John Baron MP is a Member of the Foreign Affairs Select Committee, has consistently opposed the West’s policy in Afghanistan, and was the only Conservative to vote against the Government’s continued policy in the first vote on the issue in 2010.
The leaked NATO report should be making people sit up and think. It is the result of 27,000 interviews from 4,000 captured Taliban, Al Qaeda and other foreign fighters. The report claims that the Taliban insurgency remains intact – despite NATO’s assertions to the contrary; that the Taliban are being directly assisted by Pakistani security services – despite their claims to the contrary; and that the Taliban enjoys wide support among the Afghan people – again despite NATO claims to the contrary.
These findings confirm that the West now needs to respond positively to Taliban overtures about talks, before it is too late. The British Government has its work cut out to persuade the US to better recognise this fact.
Our strategy in Afghanistan has been dogged by the failure to recognise two fundamentally important distinctions.
The first is that between the key objective of keeping Al Qaeda out of Afghanistan, and the accompanying goals. These goals include a stable and secure Afghanistan. The problem is that these goals have become ends in themselves. This loss of focus has caused confusion and produced mission creep. Talk of the need to ensure human rights and democracy are examples.
The Government’s deadline for troop withdrawal for a conditions-based mission – to defeat Al Qaeda – illustrates the point. Troops will be withdrawn, whatever the situation on the ground. No wonder ‘Joe Public’ has still not got the message when the mission is so incoherent.
The second distinction the West has failed to recognise is that which exists between the Taliban and Al Qaeda. The relationship is complex and not well understood. Whilst accepting that there are different shades of Taliban, there is little love lost between them and Al Qaeda. The Taliban know that Al Qaeda was ultimately responsible for their downfall. In many respects, Al Qaeda members are seen as foreigners fighting a foreign war. With intelligence sources suggesting there is little remaining of Al Qaeda in Afghanistan, there is no guarantee whatsoever that the Taliban would let them back in should they be part of a settlement.
The NATO report confirms that these two distinctions are important. If we are trying to create a stable and secure Afghanistan, then the Taliban have to be defeated. If, on the other hand, our mission is to keep Al Qaeda out of Afghanistan, then the Taliban could be accommodated as part of a wider settlement.
The report and these distinctions emphasise the need to open meaningful non-conditional talks with the Taliban, in order to explore possible common ground. This will probably require a preliminary trust-building phase.

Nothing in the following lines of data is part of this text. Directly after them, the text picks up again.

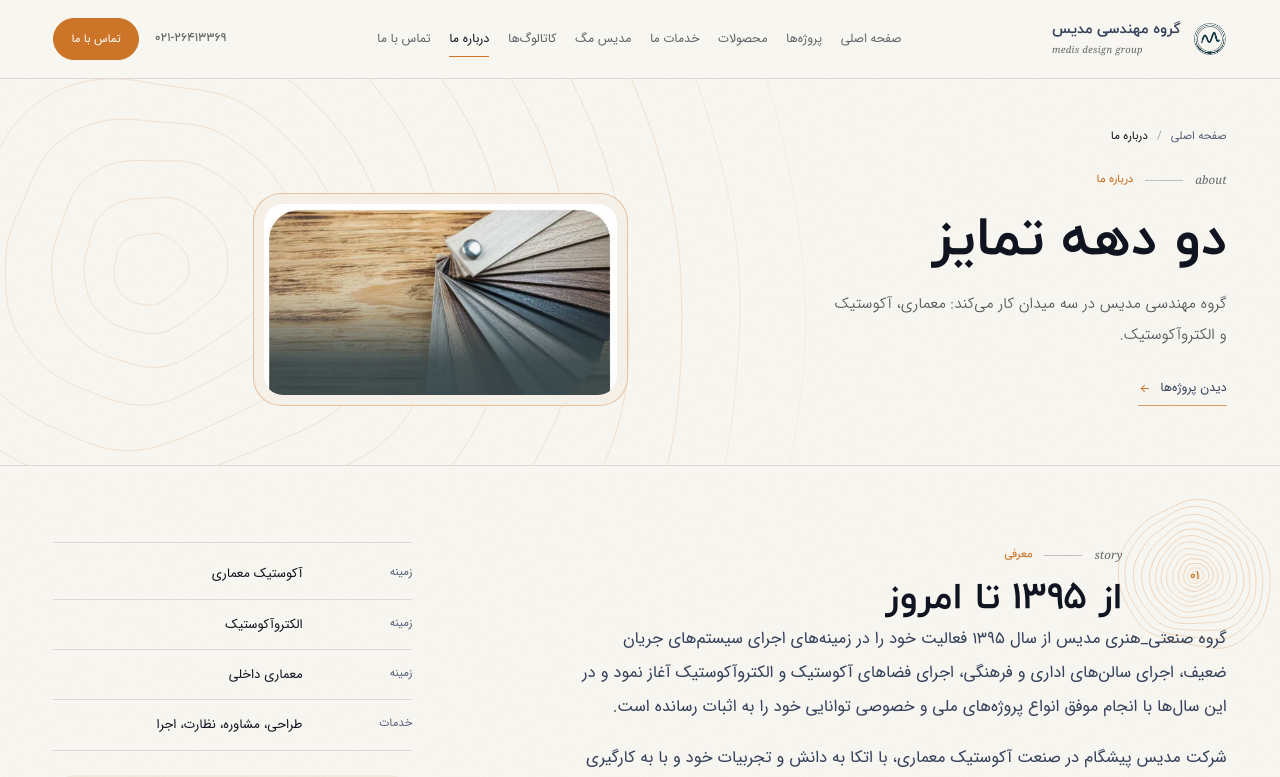
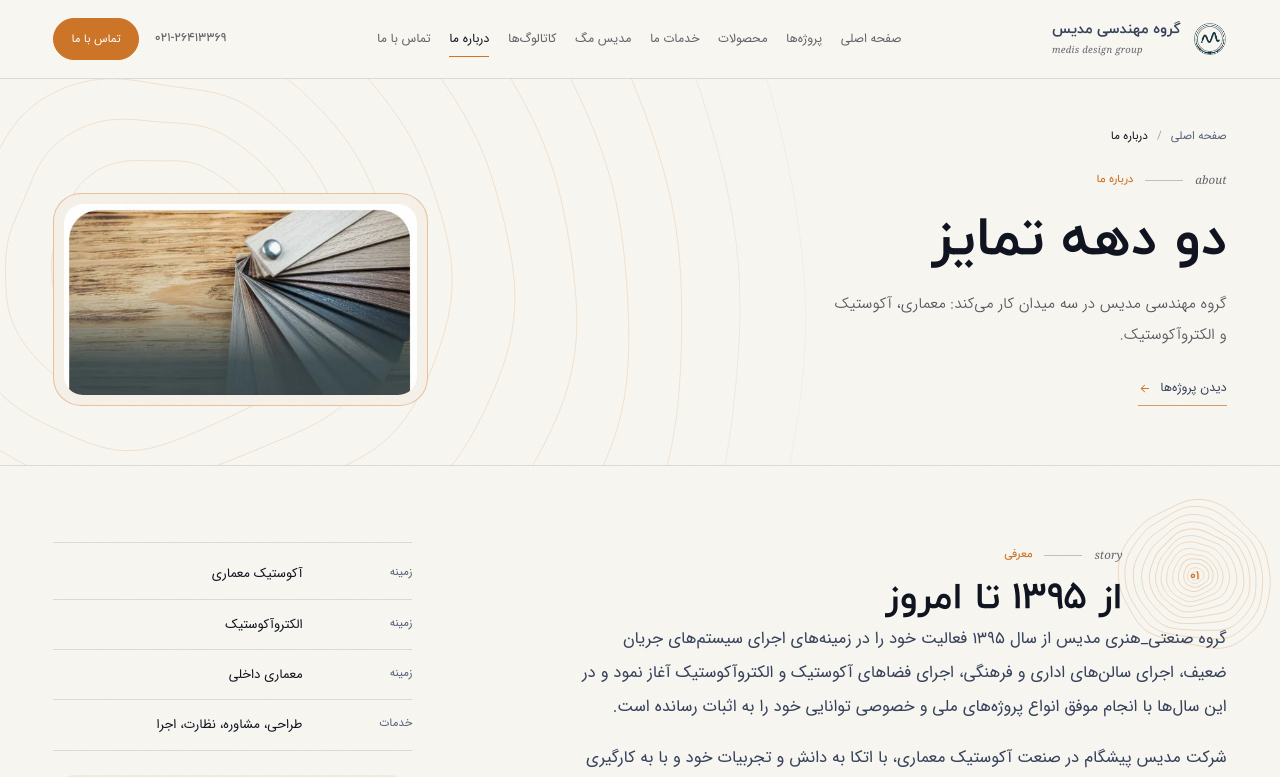
Before and after one commit to ali-shahabi/medisdesign, a Next.js app: page /about/ in a window 1280 px wide. Shown: the top 777 px of the page. Built offline with nearby package versions, Linux system fonts and the light colour scheme.

Commit message:
Fix collapsed split/ph-art grids (missing column spans)

```diff
--- a/app/globals.css
+++ b/app/globals.css
@@ -1328,8 +1328,8 @@
 
   /* split copy/figure block */
   .split { display: grid; grid-template-columns: repeat(12, minmax(0, 1fr)); gap: 24px; align-items: center; }
-  .split-txt { min-width: 0; }
-  .split-fig { min-width: 0; }
+  .split-txt { grid-column: 1 / span 6; min-width: 0; }
+  .split-fig { grid-column: 8 / span 5; min-width: 0; }
 
   /* document page */
   .doc-panel {
--- a/components/PageHero.tsx
+++ b/components/PageHero.tsx
@@ -40,6 +40,12 @@ export function PageHero({ crumb, en, fa: faLabel, h1, lede, actions, tags, art,
       : 'ph-copy col-span-8 max-[900px]:col-span-1'
     : 'ph-copy full col-span-12';
 
+  const artCls = art
+    ? narrow
+      ? 'ph-art col-span-4 col-start-9 max-[900px]:col-span-1 max-[900px]:col-start-auto'
+      : 'ph-art col-span-4 max-[900px]:col-span-1'
+    : '';
+
   return (
     <section className="page-hero" id="top" aria-labelledby="page-h">
       <Field className="page-field" drift="0.04" turn="0.004" />
@@ -52,7 +58,7 @@ export function PageHero({ crumb, en, fa: faLabel, h1, lede, actions, tags, art,
           {tags}
           {actions ? <div className="ph-actions">{actions}</div> : null}
         </div>
-        {art ? <div className="ph-art col-span-4 max-[900px]:col-span-1">{art}</div> : null}
+        {art ? <div className={artCls}>{art}</div> : null}
       </div>
     </section>
   );
```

Up to fairly recently, the American view – at least publicly – has been that they will only talk to the Taliban if they lay down their arms and accept the Afghan constitution. This will never happen. The Taliban will not be beaten. The British Government must now press the United States to respond positively to the Taliban’s Qatar initiative. We must remind them that you can talk and fight at the same time – as we proved in Northern Ireland.
This is one of those key turning-points in this long and sorry affair, which we will regret if we pass it up. Afghanistan has cost us dear both in lives and treasure. Soldiers only buy time. The diplomats must now step up to the plate.